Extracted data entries
-.-.-

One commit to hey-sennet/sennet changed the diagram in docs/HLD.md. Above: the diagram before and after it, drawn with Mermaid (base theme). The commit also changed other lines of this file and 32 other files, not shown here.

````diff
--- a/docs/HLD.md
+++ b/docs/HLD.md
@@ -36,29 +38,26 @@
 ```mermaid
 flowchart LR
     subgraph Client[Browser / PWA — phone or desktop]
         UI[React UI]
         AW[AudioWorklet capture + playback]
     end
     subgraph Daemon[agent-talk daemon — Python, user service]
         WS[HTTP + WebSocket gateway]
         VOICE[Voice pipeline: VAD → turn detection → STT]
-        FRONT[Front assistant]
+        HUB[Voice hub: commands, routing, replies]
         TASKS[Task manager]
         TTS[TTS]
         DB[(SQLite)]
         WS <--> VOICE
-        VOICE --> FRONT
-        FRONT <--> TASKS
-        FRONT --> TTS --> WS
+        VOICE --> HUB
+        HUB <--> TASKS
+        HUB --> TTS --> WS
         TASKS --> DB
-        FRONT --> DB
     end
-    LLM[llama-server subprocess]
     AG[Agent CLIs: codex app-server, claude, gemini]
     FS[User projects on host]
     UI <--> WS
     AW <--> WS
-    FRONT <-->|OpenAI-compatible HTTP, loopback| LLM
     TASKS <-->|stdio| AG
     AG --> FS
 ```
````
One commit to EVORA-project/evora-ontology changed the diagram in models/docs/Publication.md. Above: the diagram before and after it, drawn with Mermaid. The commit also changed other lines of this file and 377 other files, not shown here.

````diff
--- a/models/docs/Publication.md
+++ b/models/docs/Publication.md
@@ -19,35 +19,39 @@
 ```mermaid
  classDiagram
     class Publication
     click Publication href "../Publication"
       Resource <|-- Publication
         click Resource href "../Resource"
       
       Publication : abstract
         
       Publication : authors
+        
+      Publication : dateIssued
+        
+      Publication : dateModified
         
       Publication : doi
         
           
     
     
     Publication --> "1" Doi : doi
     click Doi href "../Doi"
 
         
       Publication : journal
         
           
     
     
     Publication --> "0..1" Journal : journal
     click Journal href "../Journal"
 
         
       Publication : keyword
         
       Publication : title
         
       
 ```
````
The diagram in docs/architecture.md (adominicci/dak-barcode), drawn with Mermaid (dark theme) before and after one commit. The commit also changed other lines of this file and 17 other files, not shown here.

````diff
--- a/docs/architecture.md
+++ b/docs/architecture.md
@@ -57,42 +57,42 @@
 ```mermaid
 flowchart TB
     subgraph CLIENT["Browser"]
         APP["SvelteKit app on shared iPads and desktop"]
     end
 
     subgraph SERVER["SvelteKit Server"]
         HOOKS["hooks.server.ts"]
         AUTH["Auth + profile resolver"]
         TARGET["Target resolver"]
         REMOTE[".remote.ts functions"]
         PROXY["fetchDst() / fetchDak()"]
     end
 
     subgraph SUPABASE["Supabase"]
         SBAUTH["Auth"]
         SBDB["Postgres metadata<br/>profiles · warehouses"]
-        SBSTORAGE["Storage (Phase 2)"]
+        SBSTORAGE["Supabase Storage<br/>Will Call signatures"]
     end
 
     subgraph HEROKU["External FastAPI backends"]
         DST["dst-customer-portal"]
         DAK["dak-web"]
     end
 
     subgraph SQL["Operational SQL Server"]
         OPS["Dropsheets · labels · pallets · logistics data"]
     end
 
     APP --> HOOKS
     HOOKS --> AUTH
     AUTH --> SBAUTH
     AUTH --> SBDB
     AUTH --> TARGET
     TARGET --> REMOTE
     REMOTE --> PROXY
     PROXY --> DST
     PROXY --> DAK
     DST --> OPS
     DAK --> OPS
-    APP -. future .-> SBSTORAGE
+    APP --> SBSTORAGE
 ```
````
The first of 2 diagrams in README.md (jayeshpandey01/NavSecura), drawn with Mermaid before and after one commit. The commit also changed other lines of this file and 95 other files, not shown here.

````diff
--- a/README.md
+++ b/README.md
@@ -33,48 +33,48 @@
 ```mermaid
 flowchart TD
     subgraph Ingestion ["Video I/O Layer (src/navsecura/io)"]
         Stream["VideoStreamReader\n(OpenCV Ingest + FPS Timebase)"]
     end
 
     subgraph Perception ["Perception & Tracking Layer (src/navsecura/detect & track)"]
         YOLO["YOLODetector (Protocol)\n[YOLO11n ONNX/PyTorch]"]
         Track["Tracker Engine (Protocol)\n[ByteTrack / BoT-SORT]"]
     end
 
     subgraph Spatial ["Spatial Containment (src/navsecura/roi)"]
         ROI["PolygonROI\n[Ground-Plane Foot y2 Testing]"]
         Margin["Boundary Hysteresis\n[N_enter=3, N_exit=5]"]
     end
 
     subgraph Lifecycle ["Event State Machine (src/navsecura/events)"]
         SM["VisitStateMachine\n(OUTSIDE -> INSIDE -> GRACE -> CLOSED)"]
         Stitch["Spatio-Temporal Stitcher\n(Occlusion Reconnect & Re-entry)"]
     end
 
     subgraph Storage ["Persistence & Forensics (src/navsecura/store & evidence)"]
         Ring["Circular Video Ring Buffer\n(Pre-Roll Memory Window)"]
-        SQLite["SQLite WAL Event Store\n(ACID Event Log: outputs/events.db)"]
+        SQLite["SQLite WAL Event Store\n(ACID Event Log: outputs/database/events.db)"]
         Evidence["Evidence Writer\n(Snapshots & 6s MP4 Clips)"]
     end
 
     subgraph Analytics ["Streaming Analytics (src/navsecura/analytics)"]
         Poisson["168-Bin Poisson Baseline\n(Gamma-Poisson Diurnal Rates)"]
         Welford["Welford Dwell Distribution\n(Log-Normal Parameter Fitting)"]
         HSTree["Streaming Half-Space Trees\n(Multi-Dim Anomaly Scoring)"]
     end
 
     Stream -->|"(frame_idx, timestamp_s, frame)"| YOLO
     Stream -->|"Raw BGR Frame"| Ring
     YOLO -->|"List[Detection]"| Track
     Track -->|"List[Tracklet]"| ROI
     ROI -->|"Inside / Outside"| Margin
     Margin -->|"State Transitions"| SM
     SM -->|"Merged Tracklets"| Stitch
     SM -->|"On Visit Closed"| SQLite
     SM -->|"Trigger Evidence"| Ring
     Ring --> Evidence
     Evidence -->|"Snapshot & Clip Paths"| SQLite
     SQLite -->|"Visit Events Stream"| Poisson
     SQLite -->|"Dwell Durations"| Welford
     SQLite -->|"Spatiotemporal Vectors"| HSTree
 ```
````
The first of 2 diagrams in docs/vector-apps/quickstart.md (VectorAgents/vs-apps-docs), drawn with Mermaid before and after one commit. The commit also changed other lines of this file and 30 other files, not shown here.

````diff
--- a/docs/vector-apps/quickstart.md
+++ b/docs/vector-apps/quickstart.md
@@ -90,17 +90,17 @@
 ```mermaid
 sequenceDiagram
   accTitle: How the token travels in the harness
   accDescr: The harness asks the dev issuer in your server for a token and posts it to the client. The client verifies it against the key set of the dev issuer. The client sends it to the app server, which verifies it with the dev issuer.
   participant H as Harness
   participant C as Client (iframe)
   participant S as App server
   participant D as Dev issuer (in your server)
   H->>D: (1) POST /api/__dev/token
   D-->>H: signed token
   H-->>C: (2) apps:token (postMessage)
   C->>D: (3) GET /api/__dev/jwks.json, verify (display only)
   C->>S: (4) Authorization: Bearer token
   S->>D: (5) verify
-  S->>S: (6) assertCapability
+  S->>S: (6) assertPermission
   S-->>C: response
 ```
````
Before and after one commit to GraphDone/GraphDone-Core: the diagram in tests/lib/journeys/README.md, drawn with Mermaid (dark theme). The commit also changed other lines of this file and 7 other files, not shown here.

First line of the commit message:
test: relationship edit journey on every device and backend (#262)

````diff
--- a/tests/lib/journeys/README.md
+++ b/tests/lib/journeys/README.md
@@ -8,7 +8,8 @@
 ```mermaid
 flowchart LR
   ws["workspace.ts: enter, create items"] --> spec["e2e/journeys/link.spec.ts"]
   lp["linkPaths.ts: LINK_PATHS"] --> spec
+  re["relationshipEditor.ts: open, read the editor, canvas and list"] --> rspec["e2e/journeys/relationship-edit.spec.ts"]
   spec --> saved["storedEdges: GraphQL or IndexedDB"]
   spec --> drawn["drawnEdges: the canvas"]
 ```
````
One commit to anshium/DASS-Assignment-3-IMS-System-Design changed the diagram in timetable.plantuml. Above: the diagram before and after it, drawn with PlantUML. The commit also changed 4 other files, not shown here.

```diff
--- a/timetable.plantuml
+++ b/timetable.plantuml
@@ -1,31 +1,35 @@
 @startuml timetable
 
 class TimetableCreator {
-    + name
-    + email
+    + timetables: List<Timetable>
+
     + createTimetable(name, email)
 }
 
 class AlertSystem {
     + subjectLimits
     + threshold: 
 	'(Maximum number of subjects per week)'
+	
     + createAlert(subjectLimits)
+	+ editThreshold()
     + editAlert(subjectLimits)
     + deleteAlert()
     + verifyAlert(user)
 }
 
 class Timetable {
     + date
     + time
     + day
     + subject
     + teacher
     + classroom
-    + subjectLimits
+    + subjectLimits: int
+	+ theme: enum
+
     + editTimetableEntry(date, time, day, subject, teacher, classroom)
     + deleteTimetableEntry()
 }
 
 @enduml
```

-.-.-

- Instructions for the task
The answer must consist of each line from the data that includes the string "Protocol".

- Your response
         YOLO["YOLODetector (Protocol)\n[YOLO11n ONNX/PyTorch]"]
         Track["Tracker Engine (Protocol)\n[ByteTrack / BoT-SORT]"]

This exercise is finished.